index.html using pandoc, in your
index.html.do file, instead of writing:
pandoc -o index.html index.markdown
you should write:
pandoc -o $3 index.markdown
or, you could take advantage of the fact that pandoc outputs to stdout by default and write:
and generalizing further with the
To specify that a target file depends on 1 or more source files, use the command
redo-ifchange inside of your .do script. For example, to specify that
index.html depends on the file
index.markdown, in the
index.html.do script you would write:
or more flexibly:
Redo will track the checksums of any dependencies specified this way and only build the target file if at least 1 of its dependencies has changed or the target file is missing.
Redo is able to track dependencies recursively. For example, if you were not creating
index.markdown directly but instead compiling it from some chapter files (such as
chapters/appendix.markdown), you could create a new
index.markdown.do file without making any changes to your
default.html.do file). Your new
index.markdown.do file could look something like:
redo-ifchange chapters/*.markdown cat chapters/*.markdown > $3
Note that since
redo-ifchange is simply a command that will be executed by the shell, we can use
* for filename globbing.
Redo will know when checking whether to rebuild
index.html that it should also check that the dependencies of
index.markdown are up-to-date as well.
Similarly, if you later wanted to build one of the chapter files from some other files, you just need to add an appropriate .do script (e.g.
Redo supports writing generic .do scripts based on file extensions. For example, if you had multiple Markdown files that you wanted to convert to HTML files, rather than write multiple .do scripts, you could instead take your existing
index.html.do and rename it to
default.html.do. Then, assuming that you'd written your .do script to take advantage of the
$2 argument, i.e.:
redo-ifchange $2.markdown pandoc $2.markdown
default.html.do will be run by redo to build any target ending in
.html (assuming that a more specific .do script doesn't exist).
I consider redo to be stable but not feature complete.
Redo is used to build itself.
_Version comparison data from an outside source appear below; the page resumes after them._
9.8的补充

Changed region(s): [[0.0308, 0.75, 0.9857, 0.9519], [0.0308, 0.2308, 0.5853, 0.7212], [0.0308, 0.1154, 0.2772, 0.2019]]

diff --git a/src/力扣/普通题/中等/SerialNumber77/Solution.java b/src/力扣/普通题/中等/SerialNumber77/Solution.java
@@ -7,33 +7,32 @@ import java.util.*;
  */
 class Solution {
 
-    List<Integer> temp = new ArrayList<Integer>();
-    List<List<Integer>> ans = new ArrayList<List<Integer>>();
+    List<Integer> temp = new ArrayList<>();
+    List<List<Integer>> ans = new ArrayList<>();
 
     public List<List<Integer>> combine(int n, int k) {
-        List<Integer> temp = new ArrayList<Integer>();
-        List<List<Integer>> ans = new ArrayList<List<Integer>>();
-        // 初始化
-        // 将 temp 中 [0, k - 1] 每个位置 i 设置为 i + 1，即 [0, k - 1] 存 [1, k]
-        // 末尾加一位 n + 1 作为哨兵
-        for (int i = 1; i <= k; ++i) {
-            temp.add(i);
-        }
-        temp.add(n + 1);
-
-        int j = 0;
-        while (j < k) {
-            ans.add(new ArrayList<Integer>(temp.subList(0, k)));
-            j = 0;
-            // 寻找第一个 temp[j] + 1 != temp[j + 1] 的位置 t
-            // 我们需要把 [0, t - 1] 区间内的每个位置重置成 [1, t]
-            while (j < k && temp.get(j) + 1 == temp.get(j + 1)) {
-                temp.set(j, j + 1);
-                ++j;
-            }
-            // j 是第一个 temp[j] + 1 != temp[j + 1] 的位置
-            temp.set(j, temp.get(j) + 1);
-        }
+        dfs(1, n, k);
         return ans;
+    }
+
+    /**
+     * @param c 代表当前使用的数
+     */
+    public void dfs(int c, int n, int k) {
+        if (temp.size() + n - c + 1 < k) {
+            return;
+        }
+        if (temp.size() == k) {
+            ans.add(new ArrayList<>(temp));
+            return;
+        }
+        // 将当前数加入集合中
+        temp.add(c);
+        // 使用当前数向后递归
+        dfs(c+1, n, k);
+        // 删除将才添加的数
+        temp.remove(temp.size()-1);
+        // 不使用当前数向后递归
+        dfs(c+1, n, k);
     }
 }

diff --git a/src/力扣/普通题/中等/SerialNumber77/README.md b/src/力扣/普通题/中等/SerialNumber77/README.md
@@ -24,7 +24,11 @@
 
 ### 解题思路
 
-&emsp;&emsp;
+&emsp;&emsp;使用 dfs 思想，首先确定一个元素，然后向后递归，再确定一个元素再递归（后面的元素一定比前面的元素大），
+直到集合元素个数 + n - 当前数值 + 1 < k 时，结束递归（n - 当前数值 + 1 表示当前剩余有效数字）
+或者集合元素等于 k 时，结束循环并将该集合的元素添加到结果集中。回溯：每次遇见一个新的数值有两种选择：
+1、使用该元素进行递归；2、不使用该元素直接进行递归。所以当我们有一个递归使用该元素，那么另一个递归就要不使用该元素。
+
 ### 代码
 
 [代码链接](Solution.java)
However, it is not a very complicated program.
Most of redis's build system (~200 lines of Make) was converted to .do scripts as a test of redo's suitability.
Redo has only been tested on FreeBSD and Linux.
Redo is written in Haskell. It was written "on-camera" by Chris Forno (jekor) as part of a tutorial video series on real-world Haskell development. You can find the videos on YouTube.
D. J. Bernstein conceived the idea behind redo and wrote some initial documentation at http://cr.yp.to/redo.html.
Alan Grosskurth wrote a thesis "Purely top-down software building" that includes an analysis and implementation of redo.
Mitchell Rosen, Göktuğ Kayaalp, and Rotten194 contributed suggestions on the tutorial videos during the process of writing the program. Many other viewers provided silent code review.